Obama acknowledged and praised Netanyahu for working so hard to keep Israel safe in “a very turbulent neighborhood.” Obama commended; “It’s challenging, I think, for an Israeli prime minister to have to work so hard during Rosh Hashanah and Yom Kippur. But I know that the prime minister’s utmost priority is making sure that his country is safe during these difficult times, and we’re glad that the United States can be a partner in that process.” In his opening remarks, Netanyahu thanked Obama for the US’s “unflinching support” towards Israel during the Gaza War, aid for Iron Dome, and for “the continuous bond of friendship that is so strong between Israel and the United States.”
After the ingratiating remarks full with gratitude and admiration, their remarks became more serious and more conflicting. Obama emphasized Operation Protective Edge, Israel’s 50-day war with Gaza this summer, expressing more concern for the civilian deaths, without mentioning Hamas role in them, then the constant attack on Israeli citizens.

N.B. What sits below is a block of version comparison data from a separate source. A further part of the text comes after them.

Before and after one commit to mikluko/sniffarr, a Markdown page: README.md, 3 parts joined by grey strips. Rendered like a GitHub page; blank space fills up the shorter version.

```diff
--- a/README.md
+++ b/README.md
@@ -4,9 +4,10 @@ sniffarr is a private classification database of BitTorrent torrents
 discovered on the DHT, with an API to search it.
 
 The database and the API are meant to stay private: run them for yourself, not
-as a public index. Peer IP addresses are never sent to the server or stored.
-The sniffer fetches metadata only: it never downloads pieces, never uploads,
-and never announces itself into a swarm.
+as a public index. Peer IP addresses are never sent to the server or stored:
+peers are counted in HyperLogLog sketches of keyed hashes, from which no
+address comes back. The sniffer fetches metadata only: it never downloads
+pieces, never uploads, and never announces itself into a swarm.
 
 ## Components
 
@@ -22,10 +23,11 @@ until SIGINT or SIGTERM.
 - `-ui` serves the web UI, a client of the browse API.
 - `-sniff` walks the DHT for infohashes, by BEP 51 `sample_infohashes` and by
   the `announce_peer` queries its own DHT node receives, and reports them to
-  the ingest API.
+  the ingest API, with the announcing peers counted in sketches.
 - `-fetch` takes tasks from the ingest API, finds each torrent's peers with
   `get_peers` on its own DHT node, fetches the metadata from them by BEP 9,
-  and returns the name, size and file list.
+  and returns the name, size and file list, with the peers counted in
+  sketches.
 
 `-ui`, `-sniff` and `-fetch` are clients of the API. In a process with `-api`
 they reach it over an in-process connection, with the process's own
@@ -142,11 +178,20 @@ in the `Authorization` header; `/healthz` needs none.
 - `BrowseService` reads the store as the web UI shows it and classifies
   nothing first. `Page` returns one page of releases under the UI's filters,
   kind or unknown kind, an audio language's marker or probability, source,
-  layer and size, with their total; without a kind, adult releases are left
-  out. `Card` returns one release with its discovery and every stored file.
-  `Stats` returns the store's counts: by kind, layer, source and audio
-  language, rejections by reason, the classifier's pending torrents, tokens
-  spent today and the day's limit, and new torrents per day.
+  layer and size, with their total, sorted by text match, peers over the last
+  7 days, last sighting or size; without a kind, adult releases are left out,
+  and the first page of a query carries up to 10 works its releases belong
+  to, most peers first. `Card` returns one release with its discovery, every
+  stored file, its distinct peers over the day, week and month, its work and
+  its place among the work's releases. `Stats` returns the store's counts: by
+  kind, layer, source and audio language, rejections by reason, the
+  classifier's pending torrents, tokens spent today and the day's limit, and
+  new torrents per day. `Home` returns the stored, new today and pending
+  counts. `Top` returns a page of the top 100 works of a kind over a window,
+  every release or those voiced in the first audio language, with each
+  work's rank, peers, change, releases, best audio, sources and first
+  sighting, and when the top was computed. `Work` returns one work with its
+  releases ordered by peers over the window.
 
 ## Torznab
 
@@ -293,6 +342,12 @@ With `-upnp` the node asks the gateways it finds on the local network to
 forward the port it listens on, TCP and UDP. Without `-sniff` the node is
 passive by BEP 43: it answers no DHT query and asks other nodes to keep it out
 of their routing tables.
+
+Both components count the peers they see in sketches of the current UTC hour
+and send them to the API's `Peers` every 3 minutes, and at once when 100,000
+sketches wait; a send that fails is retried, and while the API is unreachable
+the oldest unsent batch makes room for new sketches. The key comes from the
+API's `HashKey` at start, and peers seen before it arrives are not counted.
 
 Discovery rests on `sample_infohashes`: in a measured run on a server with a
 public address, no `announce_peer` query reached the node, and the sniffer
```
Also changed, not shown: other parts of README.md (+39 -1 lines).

Obama expressed; “We have to find ways to change the status quo so that both Israeli citizens are safe in their own homes, and schoolchildren in their schools … but also that we don’t have the tragedy of Palestinian children being killed as well.” The president still pressed a peace agreement, stating they would “discuss extensively both the situation of rebuilding Gaza but also how can we find a more sustainable peace between Israelis and Palestinians.”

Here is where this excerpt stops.